WHAT YOU NEED TO DO>
Restate each record word for word, omitting whatever pictures it holds.

EXERCISE MATERIALS>
++++++++
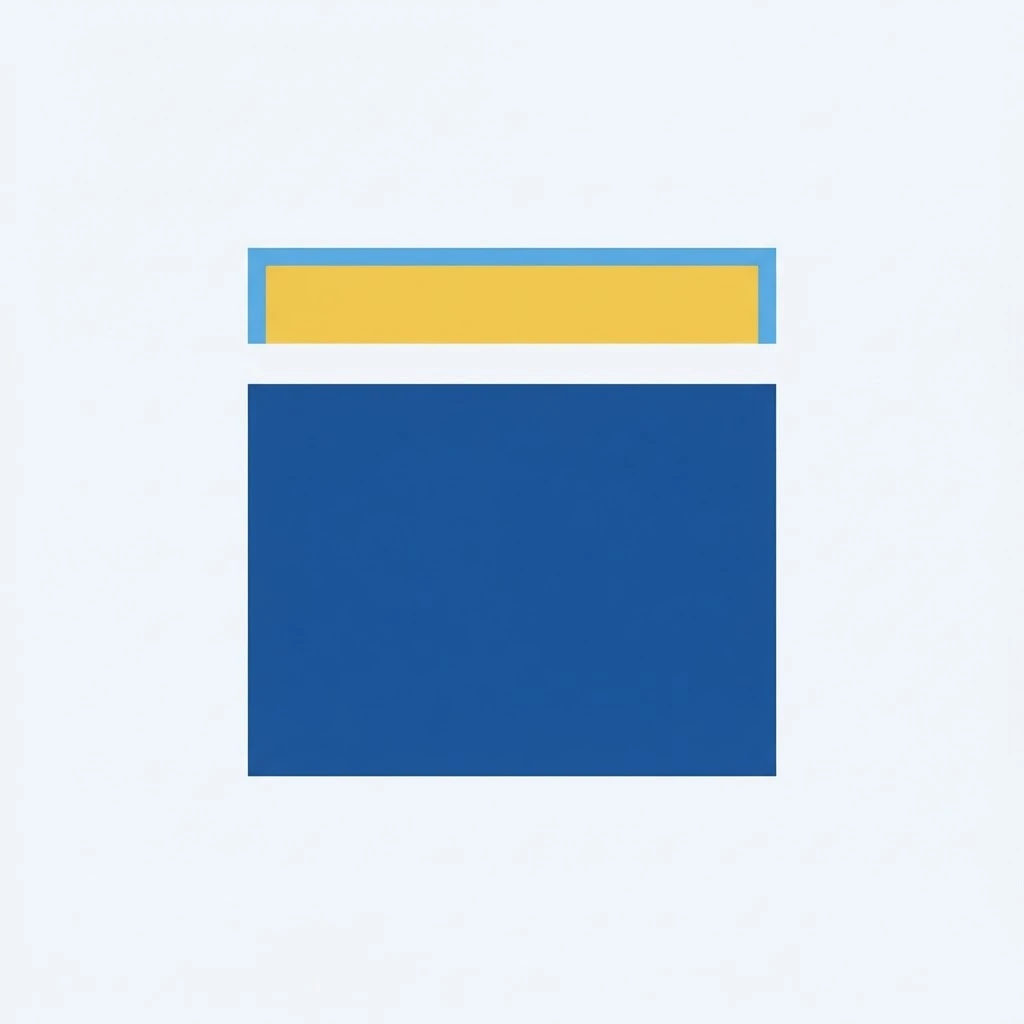
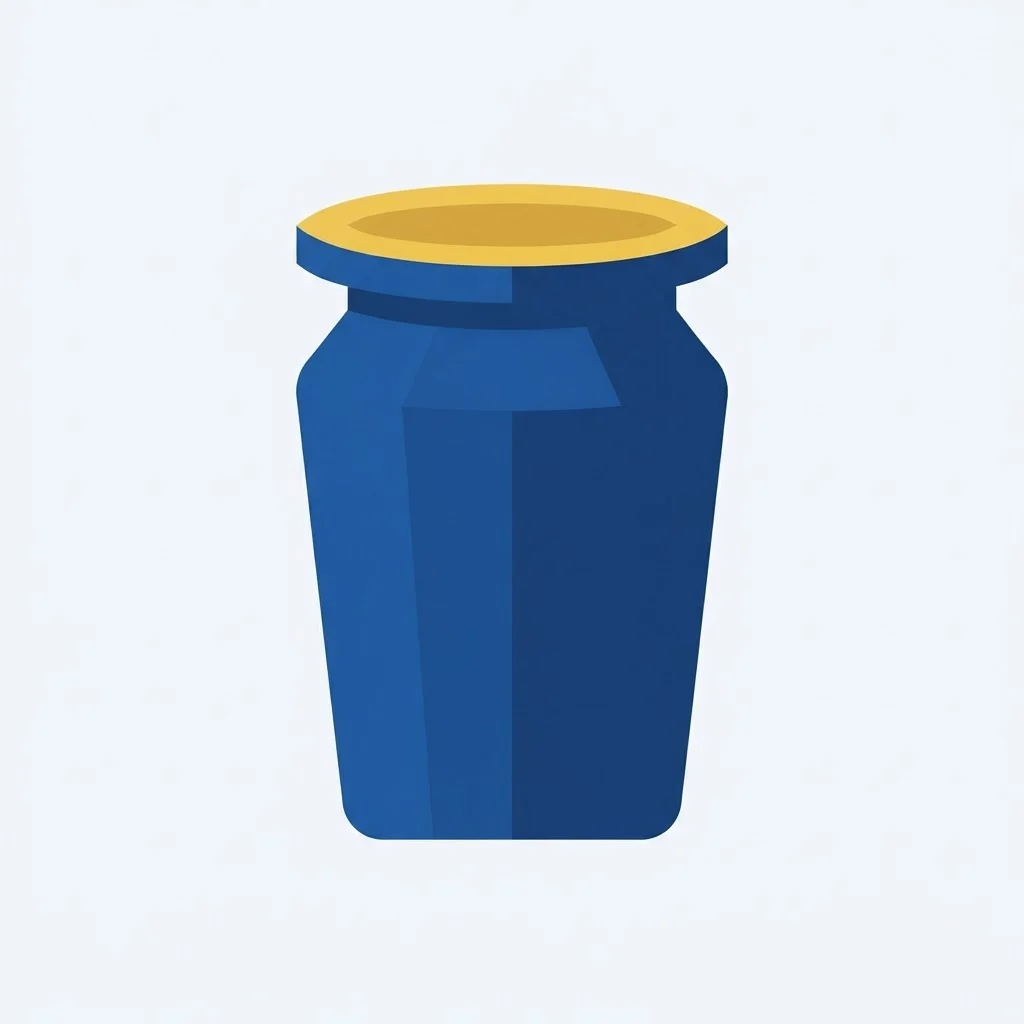
Replace the Holiness tile with the vessel, and record why the first two failed
Third attempt, and the first one that says anything. A navy jar with a gold rim
reads as an object at 80px the way the rest of the set does, and its silhouette
is distinct from both the gem and the offering bowl, which were the two it could
plausibly have collided with.

The two that did not work are now written into the doc, because the reason
generalises: a navy block with a gold bar above it read as a piece of user
interface, and five bars with the middle one raised read as a bar chart. That
second prompt also contradicted itself — bars "standing on a common baseline"
cannot also be "lifted clear above the line", so the generator split the
difference and neither idea landed.

What fixed it was giving up on abstract geometry. Every tile in this set that
works is a recognisable thing; both failures were pure shapes.

Twelve images, 171 KB. 145 tests still passing.

Changed region(s): [[0.2188, 0.1562, 0.7812, 0.8438]]

diff --git a/docs/core-value-image-prompts.md b/docs/core-value-image-prompts.md
@@ -79,6 +79,21 @@ same traps apply to any new subject added later:
 The pattern: describe the shape precisely enough that a wrong reading is not
 available, and say what you do **not** want when a near-miss is plausible.
 
+Holiness then took two further attempts, and the reason is worth keeping:
+
+- A navy block with a gold bar lifted above it was accurate but read as a piece
+  of user interface.
+- Five bars with the middle one raised and gold read as a bar chart. That prompt
+  also contradicted itself — it asked for bars "standing on a common baseline"
+  **and** for one "lifted clear above the line", so the generator split the
+  difference and neither idea landed.
+
+What finally worked was abandoning abstract geometry for a recognisable object.
+**Every tile in this set that works is a thing** — a megaphone, a book, a gem, a
+compass, a flame, a bowl, a balance, a building, footprints. The two that failed
+were pure shapes. When a value resists an obvious object, keep looking for one
+rather than retreating into rectangles.
+
 ---
 
 ## STYLE BLOCK
@@ -143,10 +158,11 @@ across it, the northward point in warm gold. Geometric and symmetrical.
 
 ### 06 — Holiness
 ```
-SUBJECT: A solid deep navy rectangular block seen square on, with one clean
-horizontal segment lifted clear of it and floating just above, that lifted
-segment in warm gold with a sky blue edge. Set apart — literally separated out
-and raised. Two shapes only, flat, no perspective.
+SUBJECT: A tall narrow jar with a wide flat rim and a gently tapering body,
+standing upright, in deep navy, seen square on. The inside of its mouth and a
+clean band around the rim are warm gold, as though the jar is holding light.
+No handles, no stem, no base plinth, no contents, no lid. One object, centred,
+filling most of the frame.
 ```
 
 ### 07 — Consistent Bible Teaching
++++++++
EXERCISE OUTPUT>
Replace the Holiness tile with the vessel, and record why the first two failed
Third attempt, and the first one that says anything. A navy jar with a gold rim
reads as an object at 80px the way the rest of the set does, and its silhouette
is distinct from both the gem and the offering bowl, which were the two it could
plausibly have collided with.

The two that did not work are now written into the doc, because the reason
generalises: a navy block with a gold bar above it read as a piece of user
interface, and five bars with the middle one raised read as a bar chart. That
second prompt also contradicted itself — bars "standing on a common baseline"
cannot also be "lifted clear above the line", so the generator split the
difference and neither idea landed.

What fixed it was giving up on abstract geometry. Every tile in this set that
works is a recognisable thing; both failures were pure shapes.

Twelve images, 171 KB. 145 tests still passing.

Changed region(s): [[0.2188, 0.1562, 0.7812, 0.8438]]

diff --git a/docs/core-value-image-prompts.md b/docs/core-value-image-prompts.md
@@ -79,6 +79,21 @@ same traps apply to any new subject added later:
 The pattern: describe the shape precisely enough that a wrong reading is not
 available, and say what you do **not** want when a near-miss is plausible.
 
+Holiness then took two further attempts, and the reason is worth keeping:
+
+- A navy block with a gold bar lifted above it was accurate but read as a piece
+  of user interface.
+- Five bars with the middle one raised and gold read as a bar chart. That prompt
+  also contradicted itself — it asked for bars "standing on a common baseline"
+  **and** for one "lifted clear above the line", so the generator split the
+  difference and neither idea landed.
+
+What finally worked was abandoning abstract geometry for a recognisable object.
+**Every tile in this set that works is a thing** — a megaphone, a book, a gem, a
+compass, a flame, a bowl, a balance, a building, footprints. The two that failed
+were pure shapes. When a value resists an obvious object, keep looking for one
+rather than retreating into rectangles.
+
 ---
 
 ## STYLE BLOCK
@@ -143,10 +158,11 @@ across it, the northward point in warm gold. Geometric and symmetrical.
 
 ### 06 — Holiness
 ```
-SUBJECT: A solid deep navy rectangular block seen square on, with one clean
-horizontal segment lifted clear of it and floating just above, that lifted
-segment in warm gold with a sky blue edge. Set apart — literally separated out
-and raised. Two shapes only, flat, no perspective.
+SUBJECT: A tall narrow jar with a wide flat rim and a gently tapering body,
+standing upright, in deep navy, seen square on. The inside of its mouth and a
+clean band around the rim are warm gold, as though the jar is holding light.
+No handles, no stem, no base plinth, no contents, no lid. One object, centred,
+filling most of the frame.
 ```
 
 ### 07 — Consistent Bible Teaching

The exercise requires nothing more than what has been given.